Key quotes

“Based on vaccine production estimates, we expect both a relaxation in restrictions and a recovery in the consumption of services, such as travel and eating out, in the first half of 2021. This should drive a recovery in corporate earnings; we expect 27% EPS growth in the 2021 fiscal year globally.”

“By June 2021, we expect the S&P 500 to trade at 3,900 in our central scenario (6% upside). If further vaccines become available in the early part of 2021, this would increase the chances of achieving our upside scenario, in which we target 4,100 for the S&P 500 (11% upside).”

“Global small-cap performance has become decoupled from its traditional macroeconomic drivers, such as inflation expectations, the yield curve and the US ISM index. As the economy normalizes, we think small caps will benefit both from an improvement in these indicators, and from the re-establishment of historic correlations, which point to further upside potential.”

“We like US mid-caps, which tend to outperform their larger peers in the early stages of an economic recovery and are currently attractively valued. The Russell mid-cap index is trading at a 2% P/E discount to the Russell 1000, compared with a long-term average premium of 6%.”

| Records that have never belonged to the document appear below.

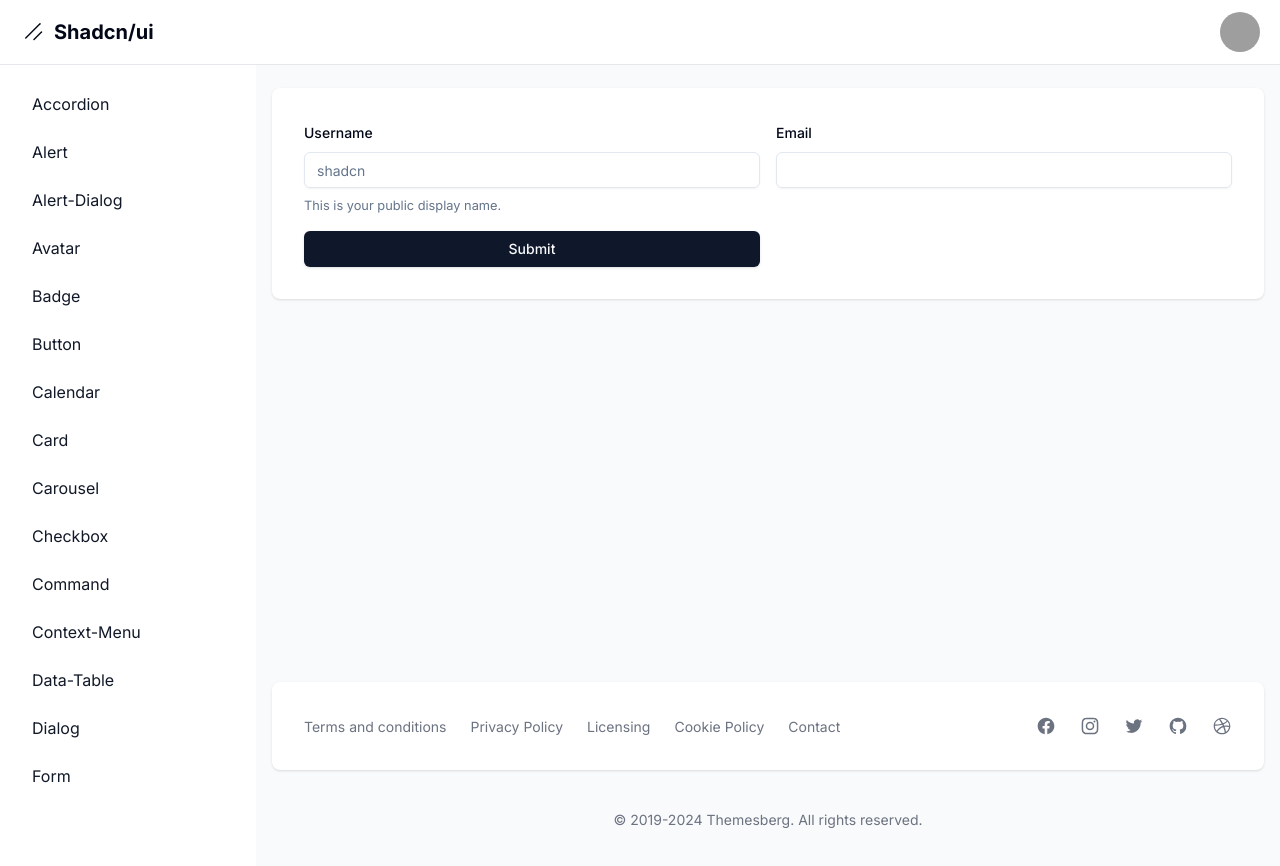
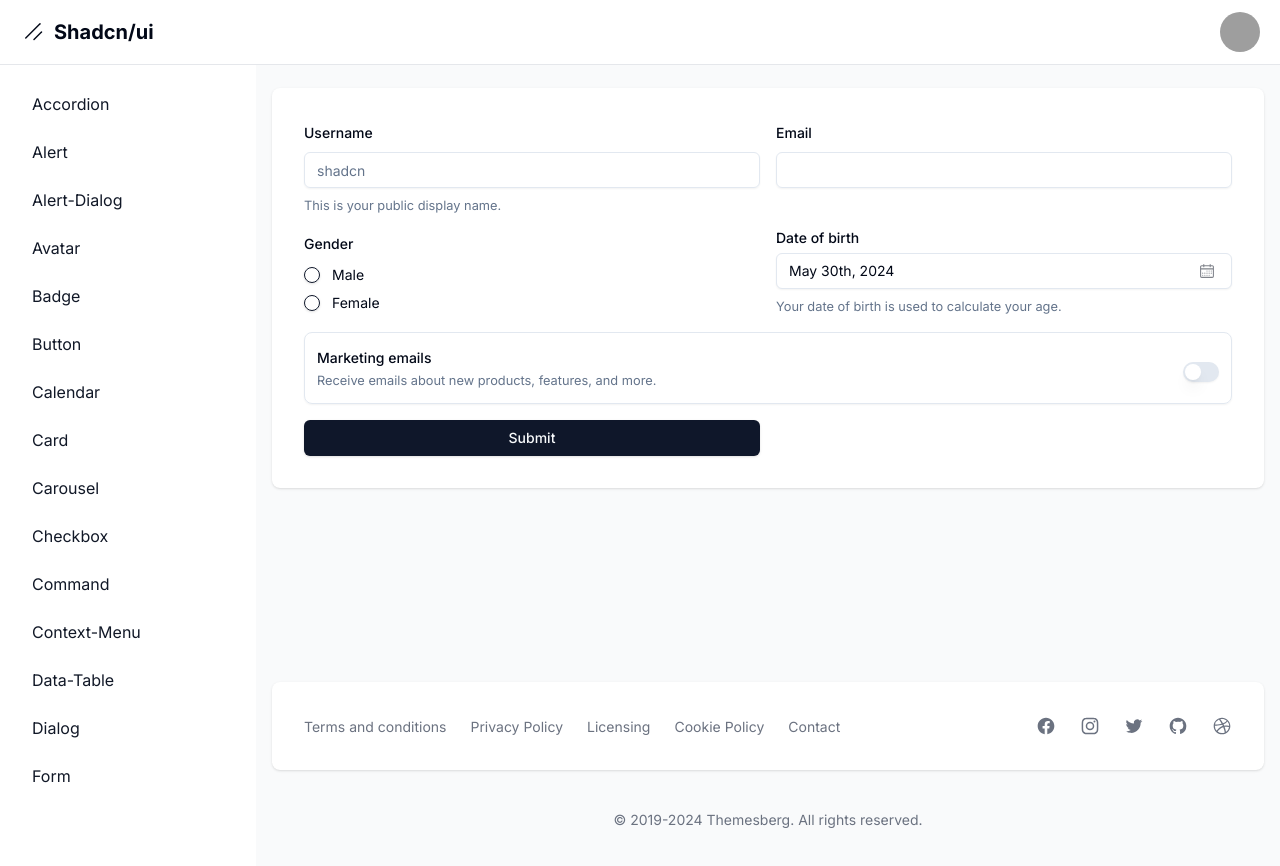
Before and after one commit to jalfonsosuarez/shadcn-ui, a Next.js app: page /dashboard/form in a window 1280 px wide. Shown: the top 866 px of the page. Built offline with nearby package versions, Linux system fonts and the light colour scheme; grey boxes are pictures that could not be loaded.

Commit message:
Section 5. Radio groups, Date picker, Switch. (Last part).

```diff
--- a/package.json
+++ b/package.json
@@ -22,9 +22,11 @@
     "@radix-ui/react-menubar": "^1.0.4",
     "@radix-ui/react-popover": "^1.0.7",
     "@radix-ui/react-progress": "^1.0.3",
+    "@radix-ui/react-radio-group": "^1.1.3",
     "@radix-ui/react-select": "^2.0.0",
     "@radix-ui/react-slider": "^1.1.2",
     "@radix-ui/react-slot": "^1.0.2",
+    "@radix-ui/react-switch": "^1.0.3",
     "@radix-ui/react-tabs": "^1.0.4",
     "@radix-ui/react-toast": "^1.1.5",
     "@tanstack/react-table": "^8.17.3",
--- a/src/app/dashboard/form/page.tsx
+++ b/src/app/dashboard/form/page.tsx
@@ -15,11 +15,29 @@
   FormMessage,
 } from "@/components/ui/form"
 import { Input } from "@/components/ui/input"
+import { RadioGroup, RadioGroupItem } from "@/components/ui/radio-group"
+import { Calendar } from "@/components/ui/calendar"
+import { Popover, PopoverContent, PopoverTrigger } from "@/components/ui/popover"
+import { cn } from "@/lib/utils"
+import { format } from "date-fns"
+import { CalendarIcon } from "@radix-ui/react-icons"
+import { Switch } from "@/components/ui/switch"
 
 const formSchema = z.object({
   username: z.string().min(2).max(20),
   email: z.string().email(),
-})
+  gender: z.enum(["male", "female"], { message: "Seleccione:" }),
+  dateOfBirth: z.date({
+    required_error: "A date of birth is required.",
+  }),
+  marketingEmails: z.boolean().default(false),
+}).refine((data) =>
+  data.marketingEmails === true,
+  {
+    message: 'You must agree to recive marketing emails',
+    path: ["marketingEmails"],
+  }
+)
 
 
 export default function Page() {
@@ -30,6 +48,7 @@
     defaultValues: {
       username: "",
       email: "",
+      dateOfBirth: new Date(),
     },
   })
 
@@ -43,7 +62,7 @@
   return (
     <div>
       <Form {...form}>
-        <form onSubmit={form.handleSubmit(onSubmit)} className="grid grid-cols-2 gap-4">
+        <form onSubmit={form.handleSubmit(onSubmit)} className="grid grid-cols-1 sm:grid-cols-2 gap-4">
 
           <FormField
             control={form.control}
@@ -77,6 +96,107 @@
             )}
           />
 
+          <FormField
+            control={form.control}
+            name="gender"
+            render={({ field }) => (
+              <FormItem className="space-y-3">
+                <FormLabel>Gender</FormLabel>
+                <FormControl>
+                  <RadioGroup
+                    onValueChange={field.onChange}
+                    defaultValue={field.value}
+                    className="flex flex-col space-y-1"
+                  >
+                    <FormItem className="flex items-center space-x-3 space-y-0">
+                      <FormControl>
+                        <RadioGroupItem value="male" />
+                      </FormControl>
+                      <FormLabel className="font-normal">
+                        Male
+                      </FormLabel>
+                    </FormItem>
+                    <FormItem className="flex items-center space-x-3 space-y-0">
+                      <FormControl>
+                        <RadioGroupItem value="female" />
+                      </FormControl>
+                      <FormLabel className="font-normal">
+                        Female
+                      </FormLabel>
+                    </FormItem>
+                  </RadioGroup>
+                </FormControl>
+                <FormMessage />
+              </FormItem>
+            )}
+          />
+
+          <FormField
+            control={form.control}
+            name="dateOfBirth"
+            render={({ field }) => (
+              <FormItem className="flex flex-col">
+                <FormLabel>Date of birth</FormLabel>
+                <Popover>
+                  <PopoverTrigger asChild>
+                    <FormControl>
+                      <Button
+                        variant={"outline"}
+                        className={cn(
+                          "pl-3 text-left font-normal",
+                          !field.value && "text-muted-foreground"
+                        )}
+                      >
+                        {field.value ? (
+                          format(field.value, "PPP")
+                        ) : (
+                          <span>Pick a date</span>
+                        )}
+                        <CalendarIcon className="ml-auto h-4 w-4 opacity-50" />
+                      </Button>
+                    </FormControl>
+                  </PopoverTrigger>
+                  <PopoverContent className="w-auto p-0" align="start">
+                    <Calendar
+                      mode="single"
+                      selected={field.value}
+                      onSelect={field.onChange}
+                      disabled={(date) =>
+                        date > new Date() || date < new Date("1900-01-01")
+                      }
+                      initialFocus
+                    />
+                  </PopoverContent>
+                </Popover>
+                <FormDescription>
+                  Your date of birth is used to calculate your age.
+                </FormDescription>
+                <FormMessage />
+              </FormItem>
+            )}
+          />
+
+          <FormField
+            control={form.control}
+            name="marketingEmails"
+            render={({ field }) => (
+              <FormItem className="flex flex-row items-center justify-between rounded-lg border p-3 shadow-sm col-span-1 sm:col-span-2">
+                <div className="space-y-0.5">
+                  <FormLabel>Marketing emails</FormLabel>
+                  <FormDescription>
+                    Receive emails about new products, features, and more.
+                  </FormDescription>
+                </div>
+                <FormControl>
+                  <Switch
+                    checked={field.value}
+                    onCheckedChange={field.onChange}
+                  />
+                </FormControl>
+              </FormItem>
+            )}
+          />
+
           <Button type="submit">Submit</Button>
         </form>
       </Form>
--- /dev/null
+++ b/src/components/ui/radio-group.tsx
@@ -0,0 +1,44 @@
+"use client"
+
+import * as React from "react"
+import { CheckIcon } from "@radix-ui/react-icons"
+import * as RadioGroupPrimitive from "@radix-ui/react-radio-group"
+
+import { cn } from "@/lib/utils"
+
+const RadioGroup = React.forwardRef<
+  React.ElementRef<typeof RadioGroupPrimitive.Root>,
+  React.ComponentPropsWithoutRef<typeof RadioGroupPrimitive.Root>
+>(({ className, ...props }, ref) => {
+  return (
+    <RadioGroupPrimitive.Root
+      className={cn("grid gap-2", className)}
+      {...props}
+      ref={ref}
+    />
+  )
+})
+RadioGroup.displayName = RadioGroupPrimitive.Root.displayName
+
+const RadioGroupItem = React.forwardRef<
+  React.ElementRef<typeof RadioGroupPrimitive.Item>,
+  React.ComponentPropsWithoutRef<typeof RadioGroupPrimitive.Item>
+>(({ className, ...props }, ref) => {
+  return (
+    <RadioGroupPrimitive.Item
+      ref={ref}
+      className={cn(
+        "aspect-square h-4 w-4 rounded-full border border-primary text-primary shadow focus:outline-none focus-visible:ring-1 focus-visible:ring-ring disabled:cursor-not-allowed disabled:opacity-50",
+        className
+      )}
+      {...props}
+    >
+      <RadioGroupPrimitive.Indicator className="flex items-center justify-center">
+        <CheckIcon className="h-3.5 w-3.5 fill-primary" />
+      </RadioGroupPrimitive.Indicator>
+    </RadioGroupPrimitive.Item>
+  )
+})
+RadioGroupItem.displayName = RadioGroupPrimitive.Item.displayName
+
+export { RadioGroup, RadioGroupItem }
--- /dev/null
+++ b/src/components/ui/switch.tsx
@@ -0,0 +1,29 @@
+"use client"
+
+import * as React from "react"
+import * as SwitchPrimitives from "@radix-ui/react-switch"
+
+import { cn } from "@/lib/utils"
+
+const Switch = React.forwardRef<
+  React.ElementRef<typeof SwitchPrimitives.Root>,
+  React.ComponentPropsWithoutRef<typeof SwitchPrimitives.Root>
+>(({ className, ...props }, ref) => (
+  <SwitchPrimitives.Root
+    className={cn(
+      "peer inline-flex h-5 w-9 shrink-0 cursor-pointer items-center rounded-full border-2 border-transparent shadow-sm transition-colors focus-visible:outline-none focus-visible:ring-2 focus-visible:ring-ring focus-visible:ring-offset-2 focus-visible:ring-offset-background disabled:cursor-not-allowed disabled:opacity-50 data-[state=checked]:bg-primary data-[state=unchecked]:bg-input",
+      className
+    )}
+    {...props}
+    ref={ref}
+  >
+    <SwitchPrimitives.Thumb
+      className={cn(
+        "pointer-events-none block h-4 w-4 rounded-full bg-background shadow-lg ring-0 transition-transform data-[state=checked]:translate-x-4 data-[state=unchecked]:translate-x-0"
+      )}
+    />
+  </SwitchPrimitives.Root>
+))
+Switch.displayName = SwitchPrimitives.Root.displayName
+
+export { Switch }
```
Also changed, not shown: 1 other file (tests, documents, lock files or other folders).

“Our top pick region remains UK equities. MSCI UK is trading at an 18% discount to global equities on a trailing price-to-earnings ratio, yet offers close to 40% earnings growth in 2021 on our forecasts, driven by the global economic recovery and an anticipated improvement in oil prices. In the event the UK and the European Union are unable to reach a post-Brexit trade deal, we expect a flat to a slightly negative impact on the MSCI UK index at a headline level, as the likely resulting drop in sterling boosts overseas earnings helping offset the hit to domestic sectors.”